§ What to work on:
What lines in the records below include the word "table"? Return each one.

───── Source data ─────

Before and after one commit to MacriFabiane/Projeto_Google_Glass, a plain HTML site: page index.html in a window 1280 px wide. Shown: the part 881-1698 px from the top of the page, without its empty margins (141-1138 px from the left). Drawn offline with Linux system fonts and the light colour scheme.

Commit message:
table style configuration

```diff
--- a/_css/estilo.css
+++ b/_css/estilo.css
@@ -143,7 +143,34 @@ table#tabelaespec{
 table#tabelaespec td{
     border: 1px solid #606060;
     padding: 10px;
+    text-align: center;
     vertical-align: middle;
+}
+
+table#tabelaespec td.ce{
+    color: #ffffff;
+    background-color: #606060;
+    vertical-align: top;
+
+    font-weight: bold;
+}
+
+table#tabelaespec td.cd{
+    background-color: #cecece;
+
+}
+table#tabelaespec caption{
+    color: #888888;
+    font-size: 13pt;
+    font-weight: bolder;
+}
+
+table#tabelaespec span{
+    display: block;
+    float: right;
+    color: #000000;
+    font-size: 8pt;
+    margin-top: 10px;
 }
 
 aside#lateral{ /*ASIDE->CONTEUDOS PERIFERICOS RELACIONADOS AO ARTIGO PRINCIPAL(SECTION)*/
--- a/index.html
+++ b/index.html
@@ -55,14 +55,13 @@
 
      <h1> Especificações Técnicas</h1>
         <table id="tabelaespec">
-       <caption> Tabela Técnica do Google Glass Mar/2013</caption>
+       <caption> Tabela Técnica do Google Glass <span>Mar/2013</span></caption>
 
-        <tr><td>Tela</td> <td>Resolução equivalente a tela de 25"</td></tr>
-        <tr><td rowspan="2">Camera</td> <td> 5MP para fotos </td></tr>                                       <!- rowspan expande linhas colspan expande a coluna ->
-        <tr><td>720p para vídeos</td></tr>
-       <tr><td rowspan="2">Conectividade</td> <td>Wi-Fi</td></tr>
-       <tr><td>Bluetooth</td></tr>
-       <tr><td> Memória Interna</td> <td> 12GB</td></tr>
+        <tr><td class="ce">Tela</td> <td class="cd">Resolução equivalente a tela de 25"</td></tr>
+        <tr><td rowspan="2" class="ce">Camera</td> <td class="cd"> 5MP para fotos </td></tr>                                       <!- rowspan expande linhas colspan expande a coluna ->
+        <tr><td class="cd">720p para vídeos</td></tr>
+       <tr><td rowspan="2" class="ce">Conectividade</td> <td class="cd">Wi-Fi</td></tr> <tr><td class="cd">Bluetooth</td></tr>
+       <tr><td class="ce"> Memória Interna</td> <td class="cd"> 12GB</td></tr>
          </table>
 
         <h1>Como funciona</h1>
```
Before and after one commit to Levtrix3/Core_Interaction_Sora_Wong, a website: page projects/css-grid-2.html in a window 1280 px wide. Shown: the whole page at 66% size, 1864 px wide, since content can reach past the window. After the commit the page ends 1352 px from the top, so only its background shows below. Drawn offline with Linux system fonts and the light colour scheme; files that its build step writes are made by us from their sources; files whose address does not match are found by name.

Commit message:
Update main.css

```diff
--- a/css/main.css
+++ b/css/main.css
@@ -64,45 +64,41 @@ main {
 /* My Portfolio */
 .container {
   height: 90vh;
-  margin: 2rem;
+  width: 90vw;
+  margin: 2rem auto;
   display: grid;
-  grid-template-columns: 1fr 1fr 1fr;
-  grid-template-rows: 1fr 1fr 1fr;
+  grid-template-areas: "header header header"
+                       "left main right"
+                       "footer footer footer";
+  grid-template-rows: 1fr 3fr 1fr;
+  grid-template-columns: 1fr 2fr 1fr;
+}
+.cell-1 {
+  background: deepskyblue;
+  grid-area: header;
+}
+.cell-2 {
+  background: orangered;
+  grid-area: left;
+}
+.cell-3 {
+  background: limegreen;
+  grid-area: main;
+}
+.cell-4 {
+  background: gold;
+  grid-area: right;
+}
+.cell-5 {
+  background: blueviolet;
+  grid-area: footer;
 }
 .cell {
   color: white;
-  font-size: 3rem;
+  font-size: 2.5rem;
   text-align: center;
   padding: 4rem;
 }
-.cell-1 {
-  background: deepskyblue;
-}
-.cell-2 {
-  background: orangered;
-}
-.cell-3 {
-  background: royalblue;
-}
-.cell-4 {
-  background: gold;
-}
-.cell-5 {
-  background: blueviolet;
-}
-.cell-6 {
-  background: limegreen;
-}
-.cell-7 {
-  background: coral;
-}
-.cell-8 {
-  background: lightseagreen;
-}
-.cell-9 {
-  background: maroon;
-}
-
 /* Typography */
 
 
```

─────

§ Exercise response:
table style configuration
@@ -143,7 +143,34 @@ table#tabelaespec{
 table#tabelaespec td{
+table#tabelaespec td.ce{
+table#tabelaespec td.cd{
+table#tabelaespec caption{
+table#tabelaespec span{
         <table id="tabelaespec">
          </table>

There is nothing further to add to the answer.